+++ DATA LISTING
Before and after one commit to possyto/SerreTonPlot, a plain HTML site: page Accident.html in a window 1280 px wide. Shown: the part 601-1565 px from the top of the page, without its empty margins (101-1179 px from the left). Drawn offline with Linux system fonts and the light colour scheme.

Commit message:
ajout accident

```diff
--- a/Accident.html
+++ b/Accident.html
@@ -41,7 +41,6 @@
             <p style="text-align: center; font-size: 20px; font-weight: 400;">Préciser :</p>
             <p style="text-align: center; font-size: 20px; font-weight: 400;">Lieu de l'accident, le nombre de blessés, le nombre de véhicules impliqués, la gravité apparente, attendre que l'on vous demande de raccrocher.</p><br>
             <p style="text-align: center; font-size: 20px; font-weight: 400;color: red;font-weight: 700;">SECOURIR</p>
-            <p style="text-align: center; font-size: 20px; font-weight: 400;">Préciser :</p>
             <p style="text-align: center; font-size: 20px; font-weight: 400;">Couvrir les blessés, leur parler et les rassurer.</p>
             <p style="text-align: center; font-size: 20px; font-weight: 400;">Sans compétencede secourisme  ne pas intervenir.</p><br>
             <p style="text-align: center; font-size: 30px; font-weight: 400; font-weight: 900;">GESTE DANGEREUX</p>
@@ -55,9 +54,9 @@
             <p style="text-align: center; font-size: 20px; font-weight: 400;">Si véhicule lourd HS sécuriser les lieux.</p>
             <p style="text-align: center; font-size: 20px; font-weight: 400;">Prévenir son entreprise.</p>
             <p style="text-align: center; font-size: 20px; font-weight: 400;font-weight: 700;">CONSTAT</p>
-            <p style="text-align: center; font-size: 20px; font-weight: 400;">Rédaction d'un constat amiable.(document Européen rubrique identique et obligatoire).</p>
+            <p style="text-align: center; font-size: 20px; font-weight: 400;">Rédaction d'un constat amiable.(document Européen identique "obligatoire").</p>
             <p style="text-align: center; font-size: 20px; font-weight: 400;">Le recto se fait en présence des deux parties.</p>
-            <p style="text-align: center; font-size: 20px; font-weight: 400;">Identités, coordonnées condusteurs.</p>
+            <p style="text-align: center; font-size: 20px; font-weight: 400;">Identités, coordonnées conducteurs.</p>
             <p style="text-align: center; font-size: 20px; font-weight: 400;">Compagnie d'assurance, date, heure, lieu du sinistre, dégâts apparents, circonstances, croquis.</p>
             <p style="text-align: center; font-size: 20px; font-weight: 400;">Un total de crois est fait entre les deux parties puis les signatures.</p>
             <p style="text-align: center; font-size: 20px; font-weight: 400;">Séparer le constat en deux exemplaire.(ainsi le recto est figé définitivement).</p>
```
++++++
> **TASK REQUIREMENTS**
Across the entries above, how many lines include the word "coordonnées"? Give only the number.

> **SOLVED EXERCISE**
2